What the task asks:
Reproduce exactly the lines of the material beneath, from the line that contains "-| ON AIR |" to the line that contains "Batería baja |", both included, and no other lines.

*** Opening Source material ***

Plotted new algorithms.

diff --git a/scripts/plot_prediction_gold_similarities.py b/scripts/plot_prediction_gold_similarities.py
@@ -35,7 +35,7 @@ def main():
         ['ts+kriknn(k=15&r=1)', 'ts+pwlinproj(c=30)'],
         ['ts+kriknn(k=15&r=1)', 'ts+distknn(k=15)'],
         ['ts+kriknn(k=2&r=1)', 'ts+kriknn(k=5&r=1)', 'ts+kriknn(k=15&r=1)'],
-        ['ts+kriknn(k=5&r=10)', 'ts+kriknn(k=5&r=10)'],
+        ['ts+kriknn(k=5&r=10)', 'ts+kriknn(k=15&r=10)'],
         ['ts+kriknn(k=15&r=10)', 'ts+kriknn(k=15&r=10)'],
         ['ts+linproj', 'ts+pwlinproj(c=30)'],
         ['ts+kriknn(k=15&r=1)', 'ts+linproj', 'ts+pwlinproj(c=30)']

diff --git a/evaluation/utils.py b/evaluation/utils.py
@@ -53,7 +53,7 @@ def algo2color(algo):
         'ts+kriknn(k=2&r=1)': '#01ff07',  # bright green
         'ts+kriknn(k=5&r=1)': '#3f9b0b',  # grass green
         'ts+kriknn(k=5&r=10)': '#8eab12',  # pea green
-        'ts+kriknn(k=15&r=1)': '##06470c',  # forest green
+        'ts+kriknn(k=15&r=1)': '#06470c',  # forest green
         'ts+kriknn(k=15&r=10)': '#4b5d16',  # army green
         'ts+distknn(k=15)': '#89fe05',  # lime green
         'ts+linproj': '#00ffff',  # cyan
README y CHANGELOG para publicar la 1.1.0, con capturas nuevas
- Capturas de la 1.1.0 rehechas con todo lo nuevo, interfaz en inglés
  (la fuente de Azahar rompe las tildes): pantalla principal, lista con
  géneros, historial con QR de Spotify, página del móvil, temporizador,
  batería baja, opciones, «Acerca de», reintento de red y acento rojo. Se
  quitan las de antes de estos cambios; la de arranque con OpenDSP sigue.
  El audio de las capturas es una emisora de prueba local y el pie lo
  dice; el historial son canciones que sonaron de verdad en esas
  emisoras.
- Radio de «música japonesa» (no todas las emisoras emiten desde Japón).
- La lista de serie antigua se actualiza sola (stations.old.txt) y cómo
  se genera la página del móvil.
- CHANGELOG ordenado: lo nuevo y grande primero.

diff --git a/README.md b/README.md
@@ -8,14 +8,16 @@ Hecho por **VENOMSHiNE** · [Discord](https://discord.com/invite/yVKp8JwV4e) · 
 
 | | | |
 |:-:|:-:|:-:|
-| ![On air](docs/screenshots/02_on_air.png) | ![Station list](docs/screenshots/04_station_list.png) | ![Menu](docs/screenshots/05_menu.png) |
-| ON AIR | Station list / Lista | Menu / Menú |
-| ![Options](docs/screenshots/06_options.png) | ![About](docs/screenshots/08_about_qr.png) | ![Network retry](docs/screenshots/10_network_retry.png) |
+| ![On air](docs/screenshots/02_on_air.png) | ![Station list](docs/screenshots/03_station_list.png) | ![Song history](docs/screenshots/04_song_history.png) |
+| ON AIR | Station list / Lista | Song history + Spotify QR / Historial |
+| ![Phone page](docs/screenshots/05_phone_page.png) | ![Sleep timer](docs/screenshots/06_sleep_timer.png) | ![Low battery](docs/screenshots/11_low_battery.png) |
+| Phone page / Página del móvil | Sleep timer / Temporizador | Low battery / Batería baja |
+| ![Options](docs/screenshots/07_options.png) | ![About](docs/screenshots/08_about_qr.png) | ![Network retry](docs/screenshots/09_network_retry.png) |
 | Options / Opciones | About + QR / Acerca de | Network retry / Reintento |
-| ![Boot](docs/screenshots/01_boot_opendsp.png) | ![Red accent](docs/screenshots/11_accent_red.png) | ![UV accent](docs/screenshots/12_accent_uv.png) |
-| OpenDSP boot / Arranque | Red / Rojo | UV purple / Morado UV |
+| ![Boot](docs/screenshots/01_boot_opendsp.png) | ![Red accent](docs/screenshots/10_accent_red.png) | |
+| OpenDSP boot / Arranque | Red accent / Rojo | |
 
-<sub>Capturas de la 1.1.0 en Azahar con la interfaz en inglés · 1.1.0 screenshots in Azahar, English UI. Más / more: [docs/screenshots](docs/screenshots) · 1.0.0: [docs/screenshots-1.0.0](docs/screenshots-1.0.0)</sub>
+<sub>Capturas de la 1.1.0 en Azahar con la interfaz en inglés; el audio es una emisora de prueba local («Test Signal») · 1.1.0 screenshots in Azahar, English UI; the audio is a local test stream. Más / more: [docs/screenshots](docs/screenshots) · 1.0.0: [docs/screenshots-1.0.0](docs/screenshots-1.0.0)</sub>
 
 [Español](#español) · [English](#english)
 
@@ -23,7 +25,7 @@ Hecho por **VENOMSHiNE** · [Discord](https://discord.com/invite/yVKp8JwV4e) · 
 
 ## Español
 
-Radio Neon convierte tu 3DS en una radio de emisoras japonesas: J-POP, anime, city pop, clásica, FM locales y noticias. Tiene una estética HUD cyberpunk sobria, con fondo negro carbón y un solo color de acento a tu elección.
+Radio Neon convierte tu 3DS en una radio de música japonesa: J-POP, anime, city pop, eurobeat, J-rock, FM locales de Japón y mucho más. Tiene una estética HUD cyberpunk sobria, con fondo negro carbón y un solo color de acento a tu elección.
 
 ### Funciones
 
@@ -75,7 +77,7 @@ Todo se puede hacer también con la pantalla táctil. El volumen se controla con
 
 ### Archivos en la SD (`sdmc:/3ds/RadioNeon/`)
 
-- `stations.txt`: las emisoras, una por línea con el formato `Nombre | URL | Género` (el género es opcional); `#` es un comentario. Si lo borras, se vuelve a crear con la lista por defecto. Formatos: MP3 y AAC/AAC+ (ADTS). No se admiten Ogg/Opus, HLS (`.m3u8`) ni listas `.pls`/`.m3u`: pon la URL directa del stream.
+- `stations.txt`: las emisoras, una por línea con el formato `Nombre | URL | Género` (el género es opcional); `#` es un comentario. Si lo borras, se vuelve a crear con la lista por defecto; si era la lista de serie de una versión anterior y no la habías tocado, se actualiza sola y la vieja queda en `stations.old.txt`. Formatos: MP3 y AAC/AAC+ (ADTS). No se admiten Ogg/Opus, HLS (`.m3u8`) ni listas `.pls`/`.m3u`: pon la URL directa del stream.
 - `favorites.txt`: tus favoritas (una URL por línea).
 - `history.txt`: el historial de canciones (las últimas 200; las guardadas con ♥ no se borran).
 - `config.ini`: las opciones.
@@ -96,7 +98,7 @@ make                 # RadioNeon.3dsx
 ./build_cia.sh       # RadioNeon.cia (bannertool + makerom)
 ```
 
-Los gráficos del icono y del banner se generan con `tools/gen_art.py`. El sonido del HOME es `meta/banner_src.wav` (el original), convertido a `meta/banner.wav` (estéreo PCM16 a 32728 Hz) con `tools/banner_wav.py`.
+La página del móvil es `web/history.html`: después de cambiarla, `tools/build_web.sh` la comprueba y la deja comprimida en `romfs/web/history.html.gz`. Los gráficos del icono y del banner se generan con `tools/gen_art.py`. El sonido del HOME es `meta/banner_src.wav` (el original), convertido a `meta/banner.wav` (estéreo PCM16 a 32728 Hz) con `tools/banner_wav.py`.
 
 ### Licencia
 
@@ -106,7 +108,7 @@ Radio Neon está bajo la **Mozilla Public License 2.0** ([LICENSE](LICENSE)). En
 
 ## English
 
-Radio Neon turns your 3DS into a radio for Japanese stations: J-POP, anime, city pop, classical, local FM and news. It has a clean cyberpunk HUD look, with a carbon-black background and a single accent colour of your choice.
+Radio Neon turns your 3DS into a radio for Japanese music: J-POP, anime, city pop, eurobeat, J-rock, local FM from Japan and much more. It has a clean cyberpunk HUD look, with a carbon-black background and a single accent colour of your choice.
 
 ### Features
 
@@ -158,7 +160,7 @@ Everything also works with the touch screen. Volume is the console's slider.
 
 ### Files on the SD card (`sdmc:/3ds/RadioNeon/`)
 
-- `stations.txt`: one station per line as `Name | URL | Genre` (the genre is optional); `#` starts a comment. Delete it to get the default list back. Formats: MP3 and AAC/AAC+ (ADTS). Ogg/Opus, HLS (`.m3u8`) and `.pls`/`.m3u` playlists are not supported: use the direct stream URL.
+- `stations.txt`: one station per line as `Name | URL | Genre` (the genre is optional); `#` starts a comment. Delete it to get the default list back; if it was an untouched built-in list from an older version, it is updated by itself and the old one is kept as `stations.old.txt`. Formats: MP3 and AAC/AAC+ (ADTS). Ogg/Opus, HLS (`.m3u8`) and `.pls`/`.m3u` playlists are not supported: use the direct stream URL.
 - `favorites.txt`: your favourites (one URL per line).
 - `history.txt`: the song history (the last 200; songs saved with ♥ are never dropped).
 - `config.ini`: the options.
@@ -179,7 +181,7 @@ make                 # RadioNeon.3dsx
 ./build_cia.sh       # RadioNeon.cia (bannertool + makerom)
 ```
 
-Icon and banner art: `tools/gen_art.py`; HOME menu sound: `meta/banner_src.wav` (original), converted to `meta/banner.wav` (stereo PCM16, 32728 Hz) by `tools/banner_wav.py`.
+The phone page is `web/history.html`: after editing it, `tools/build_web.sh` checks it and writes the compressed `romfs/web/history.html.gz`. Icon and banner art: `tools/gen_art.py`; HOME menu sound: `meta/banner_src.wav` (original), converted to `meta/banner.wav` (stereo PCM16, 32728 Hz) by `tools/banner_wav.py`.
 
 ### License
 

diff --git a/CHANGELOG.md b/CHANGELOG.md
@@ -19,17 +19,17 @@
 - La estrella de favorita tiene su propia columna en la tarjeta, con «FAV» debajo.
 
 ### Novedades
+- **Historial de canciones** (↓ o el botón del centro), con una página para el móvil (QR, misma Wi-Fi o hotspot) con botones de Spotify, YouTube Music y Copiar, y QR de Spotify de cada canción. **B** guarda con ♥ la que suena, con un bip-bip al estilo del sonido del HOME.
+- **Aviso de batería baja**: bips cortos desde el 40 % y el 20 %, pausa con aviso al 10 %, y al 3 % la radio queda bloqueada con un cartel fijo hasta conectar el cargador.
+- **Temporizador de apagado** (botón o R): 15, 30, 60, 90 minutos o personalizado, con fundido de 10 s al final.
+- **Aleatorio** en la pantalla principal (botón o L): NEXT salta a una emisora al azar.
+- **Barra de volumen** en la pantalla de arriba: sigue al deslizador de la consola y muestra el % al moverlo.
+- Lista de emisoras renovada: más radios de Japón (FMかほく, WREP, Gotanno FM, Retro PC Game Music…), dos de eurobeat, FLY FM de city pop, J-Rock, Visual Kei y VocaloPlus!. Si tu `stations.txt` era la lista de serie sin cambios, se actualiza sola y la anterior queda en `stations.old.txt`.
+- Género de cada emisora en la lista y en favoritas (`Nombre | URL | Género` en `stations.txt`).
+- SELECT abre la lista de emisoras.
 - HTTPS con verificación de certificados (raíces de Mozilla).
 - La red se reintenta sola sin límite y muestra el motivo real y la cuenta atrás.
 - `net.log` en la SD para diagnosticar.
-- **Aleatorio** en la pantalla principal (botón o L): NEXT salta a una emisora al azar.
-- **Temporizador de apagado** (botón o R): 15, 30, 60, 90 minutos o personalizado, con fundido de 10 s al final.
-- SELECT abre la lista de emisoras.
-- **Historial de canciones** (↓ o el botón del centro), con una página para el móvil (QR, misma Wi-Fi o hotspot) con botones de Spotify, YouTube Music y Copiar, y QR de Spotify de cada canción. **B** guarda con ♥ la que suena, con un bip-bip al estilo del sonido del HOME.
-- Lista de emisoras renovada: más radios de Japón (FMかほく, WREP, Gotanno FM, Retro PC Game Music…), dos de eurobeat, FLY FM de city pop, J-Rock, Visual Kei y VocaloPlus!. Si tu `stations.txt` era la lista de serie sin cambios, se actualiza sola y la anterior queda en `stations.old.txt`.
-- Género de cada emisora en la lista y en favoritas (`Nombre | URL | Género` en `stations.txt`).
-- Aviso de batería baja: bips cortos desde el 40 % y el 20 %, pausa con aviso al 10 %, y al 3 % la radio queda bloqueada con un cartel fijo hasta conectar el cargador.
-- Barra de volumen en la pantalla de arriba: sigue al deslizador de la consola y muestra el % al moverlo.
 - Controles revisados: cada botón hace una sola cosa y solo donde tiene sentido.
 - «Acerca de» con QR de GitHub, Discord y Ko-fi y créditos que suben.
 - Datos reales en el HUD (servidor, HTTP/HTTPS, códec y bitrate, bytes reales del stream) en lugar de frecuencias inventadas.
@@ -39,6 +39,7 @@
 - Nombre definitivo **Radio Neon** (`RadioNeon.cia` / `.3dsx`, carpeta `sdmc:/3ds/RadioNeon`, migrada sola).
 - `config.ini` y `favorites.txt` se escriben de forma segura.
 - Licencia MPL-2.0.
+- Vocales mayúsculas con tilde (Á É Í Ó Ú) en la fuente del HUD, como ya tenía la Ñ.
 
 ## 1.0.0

*** Closing Source material ***

Response to this task:
-| ON AIR | Station list / Lista | Menu / Menú |
-| ![Options](docs/screenshots/06_options.png) | ![About](docs/screenshots/08_about_qr.png) | ![Network retry](docs/screenshots/10_network_retry.png) |
+| ![On air](docs/screenshots/02_on_air.png) | ![Station list](docs/screenshots/03_station_list.png) | ![Song history](docs/screenshots/04_song_history.png) |
+| ON AIR | Station list / Lista | Song history + Spotify QR / Historial |
+| ![Phone page](docs/screenshots/05_phone_page.png) | ![Sleep timer](docs/screenshots/06_sleep_timer.png) | ![Low battery](docs/screenshots/11_low_battery.png) |
+| Phone page / Página del móvil | Sleep timer / Temporizador | Low battery / Batería baja |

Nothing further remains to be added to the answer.